by skipping over the architectural design phase? Does he decide to dispense
with blueprints, and just start laying down concrete? Of course not. He knows
that the results would be chaotic, and that work will progress more slowly
without careful forethought and a concrete plan.
Yet that's the approach that many people take when it comes to software. They
decide to just start coding away, thinking that this makes the software
development process more efficient. On fairly simple projects, this might work.
On anything of moderate complexity though, such an approach is doomed to fail.
Sure, you may save time at first. However, without a concrete software plan and
a carefully considered design, problems are bound to catch up with you before
long. Many of these problems won't become clear until the testing phase comes
around, and by then, it may be too late.
Sadly, such reckless thinking is often encouraged in the corporate world. Due to
time constraints, a misguided manager may instruct his team to skip over the
design work and just start hacking away. This makes the team seem focused and
productive, but this strategy can wreak havoc on the project timeline. What's
more, the resultant code is often a tangled, poorly documented, chaotic mess.
If this software must be maintained for years to come, then you have a recipe
Mind you, I'm not saying that an elaborate design is always necessary. If time
is short, then one might not have the luxury of an intricate software plan with
exhaustive design documentation. However, one should at least have a general
software architecture laid out-one which is detailed enough to make the
software development process smoother and easier. Programmers rarely err on the
side of over-planning, but they frequently fall into the trap of insufficient
design detail. Don't make this mistake, if you really want to save time.
About the Author:
V. Berba Velasco Jr., Ph.D. works as a senior electrical and software engineer

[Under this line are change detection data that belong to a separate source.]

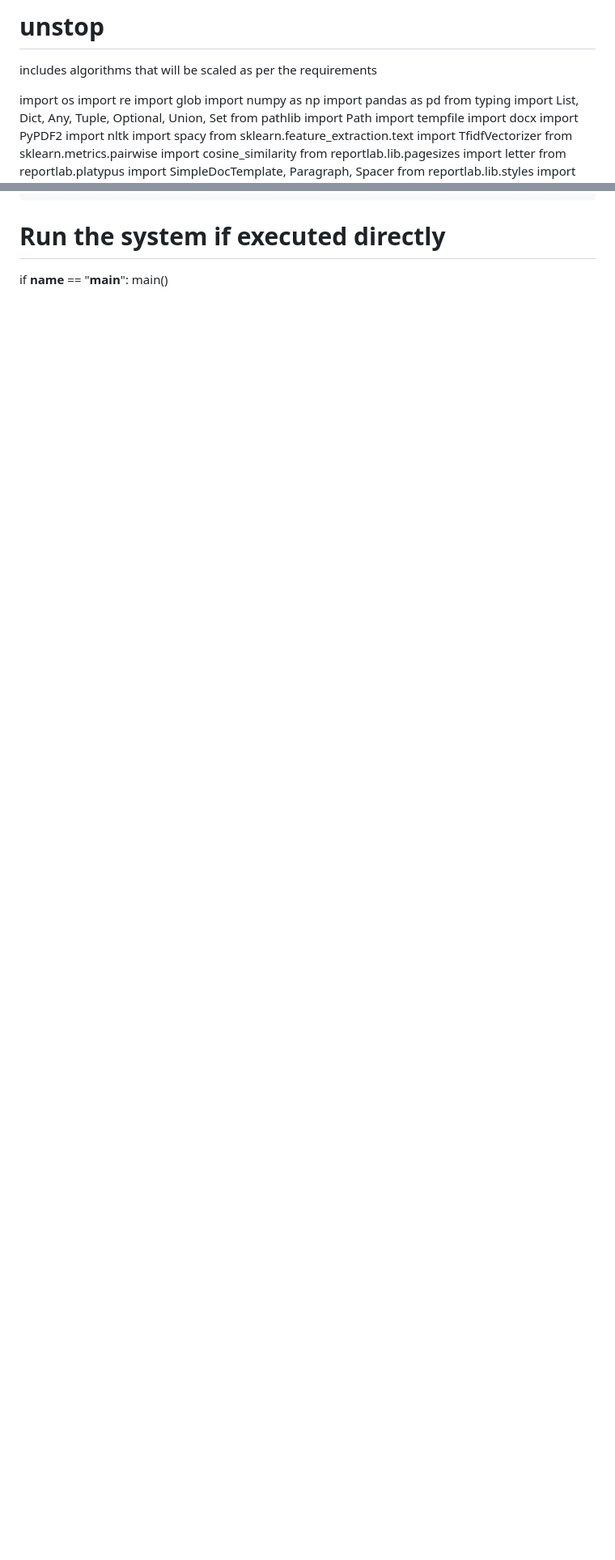
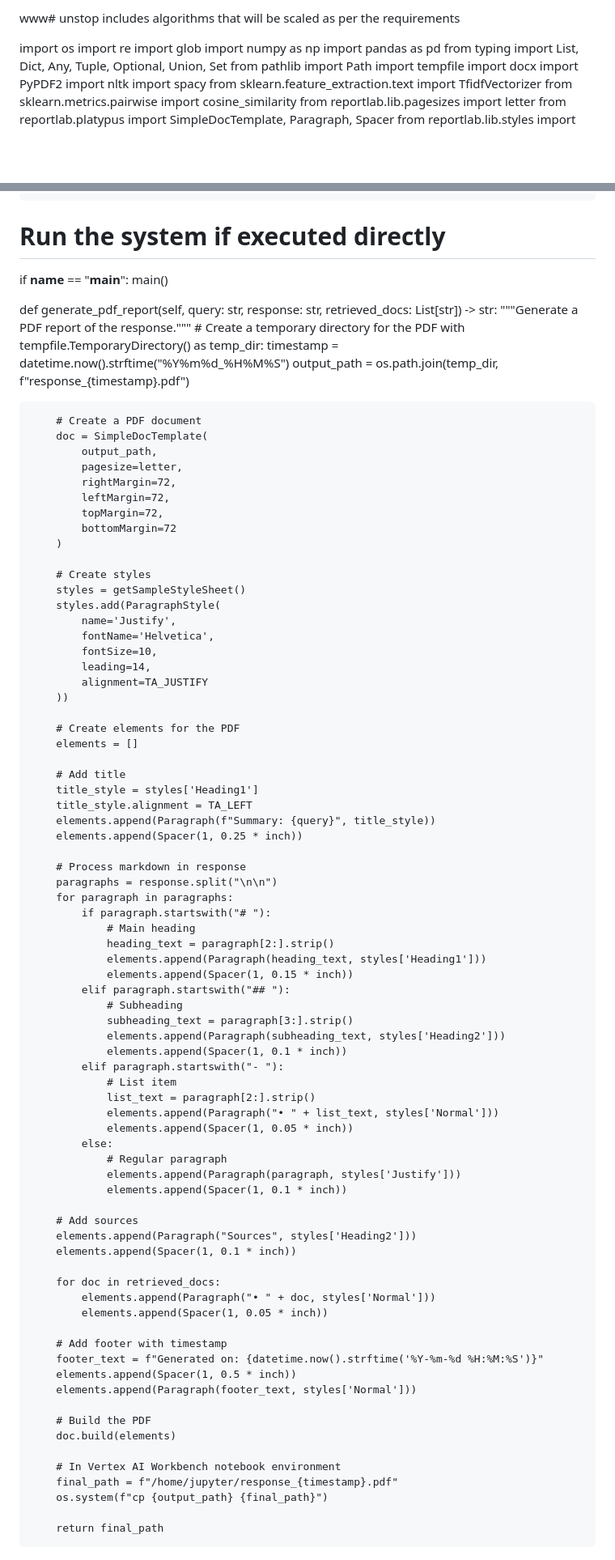
Before and after one commit to LRVIJAY2003/unstop, a Markdown page: README.md, 2 parts joined by grey strips. Shown at 81% size. Rendered like a GitHub page; blank space fills up the shorter version.

```diff
--- a/README.md
+++ b/README.md
@@ -1,4 +1,4 @@
-# unstop
+www# unstop
 includes algorithms that will be scaled as per the requirements
 
 
@@ -762,3 +762,84 @@ def process_query_and_generate_pdf(rag_system, query):
 # Run the system if executed directly
 if __name__ == "__main__":
     main()
+
+def generate_pdf_report(self, query: str, response: str, retrieved_docs: List[str]) -> str:
+    """Generate a PDF report of the response."""
+    # Create a temporary directory for the PDF
+    with tempfile.TemporaryDirectory() as temp_dir:
+        timestamp = datetime.now().strftime("%Y%m%d_%H%M%S")
+        output_path = os.path.join(temp_dir, f"response_{timestamp}.pdf")
+
+        # Create a PDF document
+        doc = SimpleDocTemplate(
+            output_path,
+            pagesize=letter,
+            rightMargin=72,
+            leftMargin=72,
+            topMargin=72,
+            bottomMargin=72
+        )
+
+        # Create styles
+        styles = getSampleStyleSheet()
+        styles.add(ParagraphStyle(
+            name='Justify',
+            fontName='Helvetica',
+            fontSize=10,
+            leading=14,
+            alignment=TA_JUSTIFY
+        ))
+
+        # Create elements for the PDF
+        elements = []
+
+        # Add title
+        title_style = styles['Heading1']
+        title_style.alignment = TA_LEFT
+        elements.append(Paragraph(f"Summary: {query}", title_style))
+        elements.append(Spacer(1, 0.25 * inch))
+
+        # Process markdown in response
+        paragraphs = response.split("\n\n")
+        for paragraph in paragraphs:
+            if paragraph.startswith("# "):
+                # Main heading
+                heading_text = paragraph[2:].strip()
+                elements.append(Paragraph(heading_text, styles['Heading1']))
+                elements.append(Spacer(1, 0.15 * inch))
+            elif paragraph.startswith("## "):
+                # Subheading
+                subheading_text = paragraph[3:].strip()
+                elements.append(Paragraph(subheading_text, styles['Heading2']))
+                elements.append(Spacer(1, 0.1 * inch))
+            elif paragraph.startswith("- "):
+                # List item
+                list_text = paragraph[2:].strip()
+                elements.append(Paragraph("• " + list_text, styles['Normal']))
+                elements.append(Spacer(1, 0.05 * inch))
+            else:
+                # Regular paragraph
+                elements.append(Paragraph(paragraph, styles['Justify']))
+                elements.append(Spacer(1, 0.1 * inch))
+
+        # Add sources
+        elements.append(Paragraph("Sources", styles['Heading2']))
+        elements.append(Spacer(1, 0.1 * inch))
+
+        for doc in retrieved_docs:
+            elements.append(Paragraph("• " + doc, styles['Normal']))
+            elements.append(Spacer(1, 0.05 * inch))
+
+        # Add footer with timestamp
+        footer_text = f"Generated on: {datetime.now().strftime('%Y-%m-%d %H:%M:%S')}"
+        elements.append(Spacer(1, 0.5 * inch))
+        elements.append(Paragraph(footer_text, styles['Normal']))
+
+        # Build the PDF
+        doc.build(elements)
+
+        # In Vertex AI Workbench notebook environment
+        final_path = f"/home/jupyter/response_{timestamp}.pdf"
+        os.system(f"cp {output_path} {final_path}")
+
+        return final_path
```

at Cellular Technology Ltd (http://www.immunospot.com,
http://www.elispot.cn). a biotechnology company that prides itself on
its standards of excellence.